▶ [Data shown]:
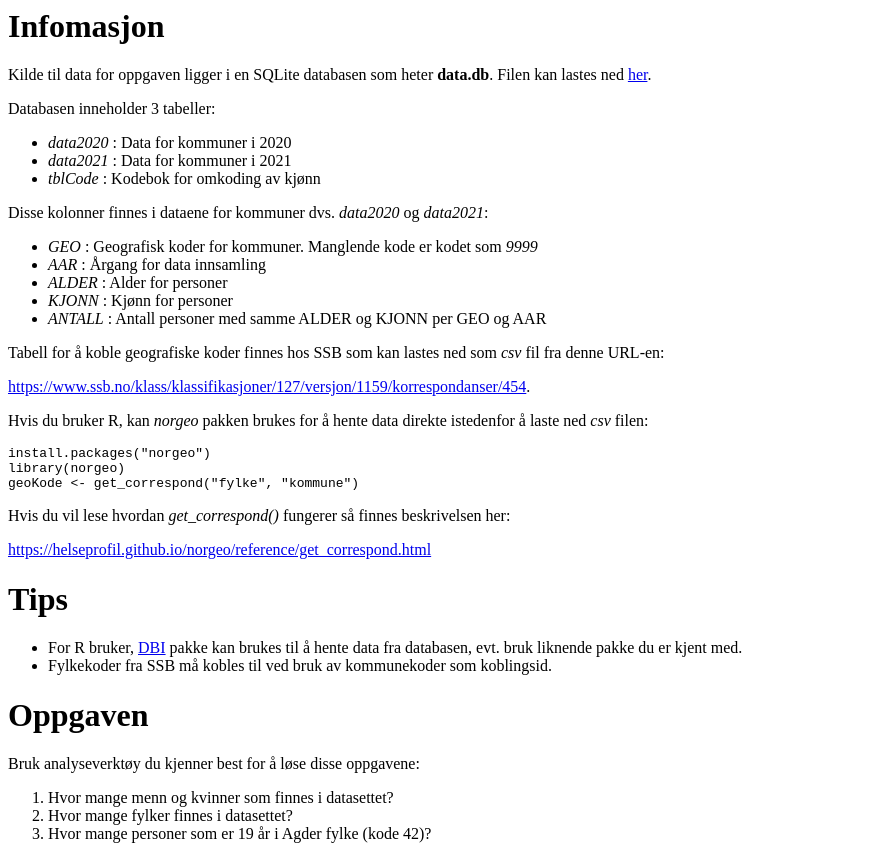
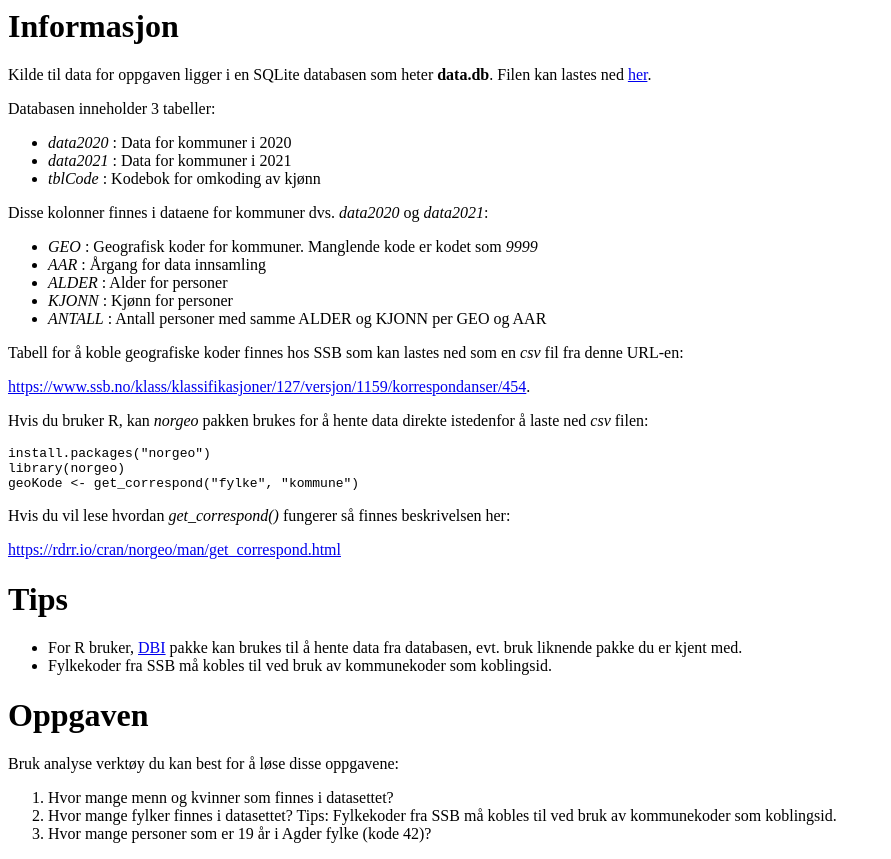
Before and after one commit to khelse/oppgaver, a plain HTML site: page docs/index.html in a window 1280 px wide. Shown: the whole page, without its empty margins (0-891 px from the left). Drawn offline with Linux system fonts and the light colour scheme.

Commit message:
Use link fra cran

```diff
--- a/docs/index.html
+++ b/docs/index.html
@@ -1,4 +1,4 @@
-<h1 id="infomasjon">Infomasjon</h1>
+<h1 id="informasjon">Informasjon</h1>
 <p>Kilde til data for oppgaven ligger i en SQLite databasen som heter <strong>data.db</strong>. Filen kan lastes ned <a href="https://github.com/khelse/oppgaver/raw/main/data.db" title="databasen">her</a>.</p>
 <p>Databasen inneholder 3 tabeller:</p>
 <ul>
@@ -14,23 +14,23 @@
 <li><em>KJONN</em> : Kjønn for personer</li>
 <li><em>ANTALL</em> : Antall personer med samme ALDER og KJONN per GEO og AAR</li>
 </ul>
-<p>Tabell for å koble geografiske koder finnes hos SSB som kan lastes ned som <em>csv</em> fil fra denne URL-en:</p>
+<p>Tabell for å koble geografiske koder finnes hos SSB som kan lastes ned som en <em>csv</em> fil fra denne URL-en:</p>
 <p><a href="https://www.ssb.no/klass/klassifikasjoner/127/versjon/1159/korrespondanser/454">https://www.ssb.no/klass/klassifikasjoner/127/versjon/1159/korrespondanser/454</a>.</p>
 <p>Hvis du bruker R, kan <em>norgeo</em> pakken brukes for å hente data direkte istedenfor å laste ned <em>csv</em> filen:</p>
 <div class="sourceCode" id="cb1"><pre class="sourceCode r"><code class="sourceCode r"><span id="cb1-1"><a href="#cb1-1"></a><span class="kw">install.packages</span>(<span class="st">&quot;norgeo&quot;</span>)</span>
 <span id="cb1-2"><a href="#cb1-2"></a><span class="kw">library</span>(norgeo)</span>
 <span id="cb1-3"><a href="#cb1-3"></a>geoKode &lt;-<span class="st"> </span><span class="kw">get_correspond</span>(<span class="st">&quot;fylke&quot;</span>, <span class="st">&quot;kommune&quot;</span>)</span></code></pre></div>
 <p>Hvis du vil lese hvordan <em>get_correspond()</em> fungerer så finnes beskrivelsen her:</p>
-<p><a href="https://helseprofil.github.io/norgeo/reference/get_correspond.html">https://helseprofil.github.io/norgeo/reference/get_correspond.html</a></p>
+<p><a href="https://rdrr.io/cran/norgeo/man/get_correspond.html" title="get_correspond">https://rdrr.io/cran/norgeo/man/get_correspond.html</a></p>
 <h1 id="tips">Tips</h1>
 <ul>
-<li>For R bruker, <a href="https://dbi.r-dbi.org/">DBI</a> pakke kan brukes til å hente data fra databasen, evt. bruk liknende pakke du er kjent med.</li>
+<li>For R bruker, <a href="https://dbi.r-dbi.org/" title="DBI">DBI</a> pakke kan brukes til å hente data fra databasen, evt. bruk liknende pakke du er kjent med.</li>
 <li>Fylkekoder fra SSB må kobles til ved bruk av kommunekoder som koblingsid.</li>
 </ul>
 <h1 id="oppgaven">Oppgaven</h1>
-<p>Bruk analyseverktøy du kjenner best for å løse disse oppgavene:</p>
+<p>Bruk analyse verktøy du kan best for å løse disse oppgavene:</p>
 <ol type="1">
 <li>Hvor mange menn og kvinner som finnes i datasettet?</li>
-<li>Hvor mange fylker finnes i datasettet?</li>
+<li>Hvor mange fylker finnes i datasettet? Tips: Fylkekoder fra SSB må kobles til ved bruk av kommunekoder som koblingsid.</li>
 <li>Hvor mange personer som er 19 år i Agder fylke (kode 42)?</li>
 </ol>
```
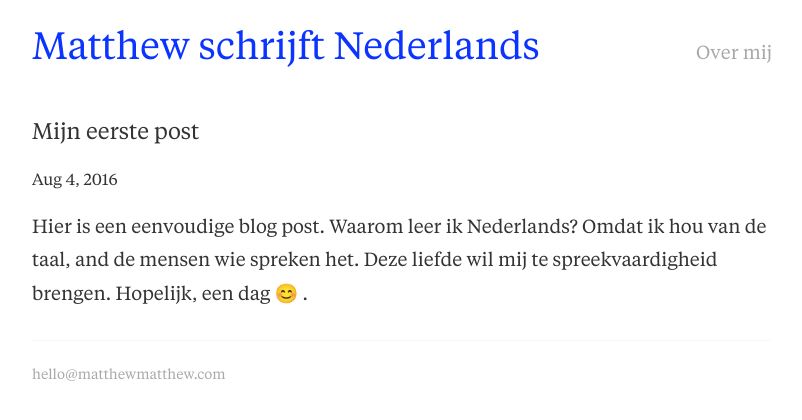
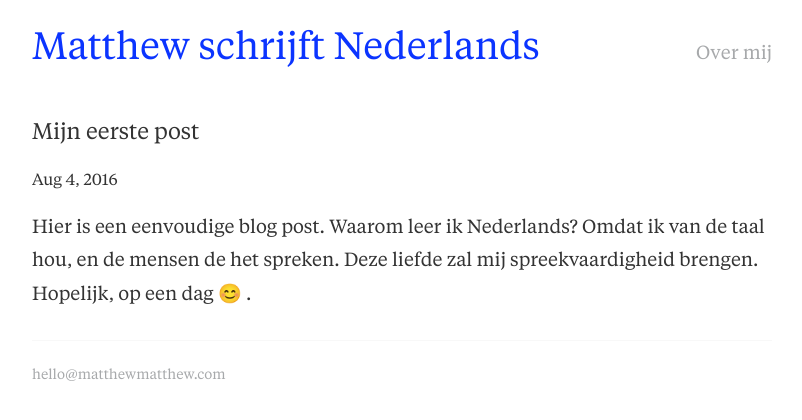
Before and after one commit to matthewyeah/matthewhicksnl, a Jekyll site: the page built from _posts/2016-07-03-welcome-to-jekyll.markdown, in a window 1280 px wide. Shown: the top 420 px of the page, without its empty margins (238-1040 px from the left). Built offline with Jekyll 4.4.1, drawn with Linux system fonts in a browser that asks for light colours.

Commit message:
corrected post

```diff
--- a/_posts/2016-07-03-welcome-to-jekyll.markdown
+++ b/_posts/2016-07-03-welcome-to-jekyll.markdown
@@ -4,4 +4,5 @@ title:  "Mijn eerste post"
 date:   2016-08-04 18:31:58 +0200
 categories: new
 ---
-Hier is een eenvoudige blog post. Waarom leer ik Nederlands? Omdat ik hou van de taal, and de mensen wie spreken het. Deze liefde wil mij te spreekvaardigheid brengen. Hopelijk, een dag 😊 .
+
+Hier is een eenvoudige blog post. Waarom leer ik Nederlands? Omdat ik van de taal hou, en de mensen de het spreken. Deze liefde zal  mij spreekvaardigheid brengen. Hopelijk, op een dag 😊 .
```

---

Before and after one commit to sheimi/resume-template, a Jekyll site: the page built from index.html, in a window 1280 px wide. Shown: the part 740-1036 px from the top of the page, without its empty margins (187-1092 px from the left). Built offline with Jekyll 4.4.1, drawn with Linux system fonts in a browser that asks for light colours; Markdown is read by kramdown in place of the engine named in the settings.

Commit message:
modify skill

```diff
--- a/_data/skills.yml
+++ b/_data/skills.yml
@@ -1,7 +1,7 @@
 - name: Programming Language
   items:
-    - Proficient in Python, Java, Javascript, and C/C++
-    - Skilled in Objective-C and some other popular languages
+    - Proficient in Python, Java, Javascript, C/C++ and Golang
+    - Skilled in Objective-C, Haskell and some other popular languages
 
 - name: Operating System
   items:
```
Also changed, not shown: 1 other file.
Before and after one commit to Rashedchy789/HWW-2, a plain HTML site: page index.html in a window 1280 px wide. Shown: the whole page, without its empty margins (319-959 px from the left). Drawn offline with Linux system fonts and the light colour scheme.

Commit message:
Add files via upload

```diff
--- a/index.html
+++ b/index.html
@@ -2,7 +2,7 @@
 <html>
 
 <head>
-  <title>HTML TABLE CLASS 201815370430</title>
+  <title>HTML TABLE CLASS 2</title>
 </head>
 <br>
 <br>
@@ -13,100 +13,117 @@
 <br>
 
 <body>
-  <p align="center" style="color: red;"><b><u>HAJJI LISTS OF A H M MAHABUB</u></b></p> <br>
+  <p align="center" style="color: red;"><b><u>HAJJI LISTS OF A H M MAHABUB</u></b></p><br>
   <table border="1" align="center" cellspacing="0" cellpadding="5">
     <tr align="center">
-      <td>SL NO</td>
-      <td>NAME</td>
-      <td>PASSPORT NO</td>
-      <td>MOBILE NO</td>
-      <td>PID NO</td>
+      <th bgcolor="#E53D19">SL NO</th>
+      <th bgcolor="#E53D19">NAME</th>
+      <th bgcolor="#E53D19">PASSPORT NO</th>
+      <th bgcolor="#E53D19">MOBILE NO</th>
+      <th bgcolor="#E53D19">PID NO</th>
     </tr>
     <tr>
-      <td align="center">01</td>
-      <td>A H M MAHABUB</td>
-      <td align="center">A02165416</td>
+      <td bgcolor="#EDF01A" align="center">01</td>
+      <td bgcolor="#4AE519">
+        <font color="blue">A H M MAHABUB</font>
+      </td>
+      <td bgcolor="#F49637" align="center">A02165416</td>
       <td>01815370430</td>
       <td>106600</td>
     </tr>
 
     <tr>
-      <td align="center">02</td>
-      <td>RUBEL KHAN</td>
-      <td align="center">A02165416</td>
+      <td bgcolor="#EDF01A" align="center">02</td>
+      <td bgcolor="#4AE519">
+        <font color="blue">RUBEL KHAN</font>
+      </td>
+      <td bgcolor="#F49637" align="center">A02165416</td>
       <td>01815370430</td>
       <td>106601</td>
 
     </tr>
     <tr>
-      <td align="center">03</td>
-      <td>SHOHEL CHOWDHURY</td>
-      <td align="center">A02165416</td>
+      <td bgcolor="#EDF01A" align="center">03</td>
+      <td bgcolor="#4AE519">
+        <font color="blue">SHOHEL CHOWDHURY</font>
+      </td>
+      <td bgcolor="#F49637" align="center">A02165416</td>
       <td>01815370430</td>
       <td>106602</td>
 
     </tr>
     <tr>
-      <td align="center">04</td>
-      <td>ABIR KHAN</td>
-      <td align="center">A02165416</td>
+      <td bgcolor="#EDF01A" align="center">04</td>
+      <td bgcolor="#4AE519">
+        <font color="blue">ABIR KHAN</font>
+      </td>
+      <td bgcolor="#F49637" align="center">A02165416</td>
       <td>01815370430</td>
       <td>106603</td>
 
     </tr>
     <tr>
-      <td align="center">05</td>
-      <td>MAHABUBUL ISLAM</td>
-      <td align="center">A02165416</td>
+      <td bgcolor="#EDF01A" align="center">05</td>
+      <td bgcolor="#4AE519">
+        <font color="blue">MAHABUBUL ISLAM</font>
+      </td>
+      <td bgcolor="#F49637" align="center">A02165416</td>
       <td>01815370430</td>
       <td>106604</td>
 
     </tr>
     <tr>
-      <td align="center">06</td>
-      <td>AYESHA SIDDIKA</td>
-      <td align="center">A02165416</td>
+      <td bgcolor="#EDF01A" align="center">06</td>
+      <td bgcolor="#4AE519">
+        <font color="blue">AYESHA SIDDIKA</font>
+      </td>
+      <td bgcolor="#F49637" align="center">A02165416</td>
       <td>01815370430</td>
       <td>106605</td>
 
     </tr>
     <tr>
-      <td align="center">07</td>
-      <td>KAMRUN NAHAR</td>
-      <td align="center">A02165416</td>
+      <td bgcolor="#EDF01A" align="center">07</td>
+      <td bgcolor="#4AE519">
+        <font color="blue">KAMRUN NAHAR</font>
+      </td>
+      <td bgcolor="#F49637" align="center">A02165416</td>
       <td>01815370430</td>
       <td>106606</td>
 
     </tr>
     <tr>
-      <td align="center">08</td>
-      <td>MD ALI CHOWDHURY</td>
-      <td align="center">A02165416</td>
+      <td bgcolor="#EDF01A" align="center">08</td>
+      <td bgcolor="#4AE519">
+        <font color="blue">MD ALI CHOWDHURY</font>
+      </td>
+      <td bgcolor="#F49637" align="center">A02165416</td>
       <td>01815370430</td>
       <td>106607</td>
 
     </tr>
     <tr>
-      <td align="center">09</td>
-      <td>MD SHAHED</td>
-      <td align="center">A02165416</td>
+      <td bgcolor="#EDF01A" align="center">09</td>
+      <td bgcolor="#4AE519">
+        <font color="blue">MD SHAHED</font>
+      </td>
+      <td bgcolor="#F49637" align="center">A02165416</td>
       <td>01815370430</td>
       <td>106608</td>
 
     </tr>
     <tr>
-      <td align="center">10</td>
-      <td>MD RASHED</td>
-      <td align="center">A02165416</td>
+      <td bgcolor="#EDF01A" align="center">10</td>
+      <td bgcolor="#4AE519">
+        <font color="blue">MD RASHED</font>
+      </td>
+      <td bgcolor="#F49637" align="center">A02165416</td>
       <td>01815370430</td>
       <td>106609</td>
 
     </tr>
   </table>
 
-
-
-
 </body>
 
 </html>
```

▶ [Requirement]:
The lines to copy are those in the records above containing the word "blue".

▶ [Finished exercise]:
+        <font color="blue">A H M MAHABUB</font>
+        <font color="blue">RUBEL KHAN</font>
+        <font color="blue">SHOHEL CHOWDHURY</font>
+        <font color="blue">ABIR KHAN</font>
+        <font color="blue">MAHABUBUL ISLAM</font>
+        <font color="blue">AYESHA SIDDIKA</font>
+        <font color="blue">KAMRUN NAHAR</font>
+        <font color="blue">MD ALI CHOWDHURY</font>
+        <font color="blue">MD SHAHED</font>
+        <font color="blue">MD RASHED</font>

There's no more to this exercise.